Celebrating the first International Paramedics Day
A reflection from Adrian South, Paramedic & Deputy Director of Clinical Care.
The College of Paramedics has launched the first International Paramedics Day, taking place this Friday 8 July 2022. The day is an opportunity for everyone to reflect on the amazing work of paramedics and the difference they make to patients every single day.
Personally, the day has made me think about just how much the profession has progressed in just the past 20 years. I remember sitting in a national ambulance conference in 2000 as a student on one of the first university programmes, listening to a debate on whether paramedics needed degrees. "Paramedics don’t need to diagnose. Tell me, how will a degree help you follow a protocol on the way to hospital?’"
At that point the profession wasn’t registered and the accepted wisdom was that the blue book – a large binder of national training – would tell you all that you could possibly need to know. On my first day working for Dorset Ambulance Service in 2001, I was presented with my protocol folder. It contained 34 one page protocols, detailing the treatment of common conditions and the administration of a small range of medicines. How you actually reached the diagnosis to know which protocol to follow remained a mystery...
I remember the first change I ever made to paramedic practice in 2004. Challenging why so many patients were cannulated and why paramedics generally used a large bore cannula. There was no answer and little evidence. However, what was known, was that only paramedics ‘who couldn’t cannulate’ used a blue/pink on an adult. Practice changed, with pink now the most frequently used size. It was a little win, but it showed me that paramedics could affect change.
At that point whilst paramedics could advise on potential developments, only the Medical Advisory Group, a voluntary group of local hospital doctors, had the authority to agree changes. I became a regular attendee of the meeting and often joked that I felt like Oliver going in with my bowl to beg for more small changes. Today, working as part of a multi-professional senior team including nurses, doctors and pharmacists, paramedics are quite rightly at the forefront of driving their profession.
One of the greatest changes has been the move to treat patients at home. It’s hard to believe that this approach was only formalised in 2010 with the launch of the Right Care programme. I remember first discussing the idea in 2006 and firmly being told that ‘it’s quicker to take a patient to hospital than faff on scene pretending to be a doctor. Non-conveyance simply won’t work’. We now see and treat 32.8% of patients on-scene. Non-conveyance drove so many of the changes we take for granted. Paramedics became autonomous. We were supported to actually diagnose and we started to access community pathways. Simplistic protocols developed into the comprehensive guidance that we have today to support our clinicians.

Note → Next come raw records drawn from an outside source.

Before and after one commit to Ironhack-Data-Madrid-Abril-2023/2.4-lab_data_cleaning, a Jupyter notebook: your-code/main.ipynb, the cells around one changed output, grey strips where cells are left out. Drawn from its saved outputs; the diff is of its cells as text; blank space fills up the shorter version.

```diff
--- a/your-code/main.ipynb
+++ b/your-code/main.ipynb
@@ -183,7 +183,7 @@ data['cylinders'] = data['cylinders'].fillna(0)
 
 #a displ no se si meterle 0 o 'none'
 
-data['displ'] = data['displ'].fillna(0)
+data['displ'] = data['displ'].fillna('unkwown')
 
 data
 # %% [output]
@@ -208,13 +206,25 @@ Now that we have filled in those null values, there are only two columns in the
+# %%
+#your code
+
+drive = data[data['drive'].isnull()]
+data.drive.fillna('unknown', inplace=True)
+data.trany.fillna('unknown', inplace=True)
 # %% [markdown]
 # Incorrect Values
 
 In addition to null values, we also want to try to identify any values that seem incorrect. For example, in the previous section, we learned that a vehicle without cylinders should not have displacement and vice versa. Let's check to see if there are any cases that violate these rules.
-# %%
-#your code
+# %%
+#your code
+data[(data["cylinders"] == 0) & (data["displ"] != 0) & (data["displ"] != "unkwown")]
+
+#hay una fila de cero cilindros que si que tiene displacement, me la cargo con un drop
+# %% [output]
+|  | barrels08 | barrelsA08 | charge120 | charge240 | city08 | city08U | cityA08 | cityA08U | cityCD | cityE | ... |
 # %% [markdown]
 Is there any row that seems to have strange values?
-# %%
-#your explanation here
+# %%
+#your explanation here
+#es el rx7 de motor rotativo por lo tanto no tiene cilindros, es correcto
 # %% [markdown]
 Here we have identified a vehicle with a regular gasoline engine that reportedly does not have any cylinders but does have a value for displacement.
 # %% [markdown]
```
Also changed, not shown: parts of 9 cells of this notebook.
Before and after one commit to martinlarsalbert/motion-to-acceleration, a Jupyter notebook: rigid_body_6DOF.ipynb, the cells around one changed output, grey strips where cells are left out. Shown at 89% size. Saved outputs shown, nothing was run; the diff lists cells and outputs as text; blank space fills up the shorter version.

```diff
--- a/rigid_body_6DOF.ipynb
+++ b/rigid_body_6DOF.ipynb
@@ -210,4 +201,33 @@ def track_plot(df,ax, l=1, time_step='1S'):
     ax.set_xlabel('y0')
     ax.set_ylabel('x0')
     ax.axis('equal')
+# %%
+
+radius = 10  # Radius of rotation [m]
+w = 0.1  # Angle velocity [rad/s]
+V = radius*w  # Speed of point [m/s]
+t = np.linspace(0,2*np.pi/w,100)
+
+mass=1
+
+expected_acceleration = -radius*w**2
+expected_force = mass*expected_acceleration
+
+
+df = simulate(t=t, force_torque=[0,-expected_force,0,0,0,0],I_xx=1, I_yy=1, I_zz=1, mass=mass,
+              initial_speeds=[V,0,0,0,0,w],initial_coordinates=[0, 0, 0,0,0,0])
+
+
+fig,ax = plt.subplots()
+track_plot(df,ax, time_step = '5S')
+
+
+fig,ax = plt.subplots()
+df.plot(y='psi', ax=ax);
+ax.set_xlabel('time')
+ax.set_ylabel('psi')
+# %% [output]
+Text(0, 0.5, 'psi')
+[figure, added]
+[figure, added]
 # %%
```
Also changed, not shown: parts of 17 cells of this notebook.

Just 20 years ago, career progression was limited to remaining a paramedic, becoming a manager or leaving the road to be a training officer. Roles for paramedics did not exist outside of ambulance services. Today, there have never been so many opportunities for paramedics and paramedics have never been so much in demand. Within ambulance services, roles now vary widely from telephone triage to research to urgent care to critical care. Paramedic prescribing and advanced/consultant level clinical posts are particularly exciting developments, allowing paramedics to develop to their full clinical potential, in ways that we simply could not have dreamed of even a decade ago. The College of Paramedics' ‘Not All Paramedics Wear Green’ campaign was a reminder of just how many different roles are now available to paramedics outside of ambulance services.
The pace of transformation of the profession from the days of conveyance to hospital with basic protocols, to autonomous clinicians able to work in literally hundreds of different roles, using advanced skills, is unprecedented. As Paramedics we should be proud of where we have come from and focus on the difference that every one of us can make to our profession in the years to come. As ever, I’m incredibly proud of the work that our thousands of paramedics do in roles across the Trust and I'd like to also thank colleagues from across the wide range of other professions that work within SWASFT, for the care they tirelessly provide to our patients.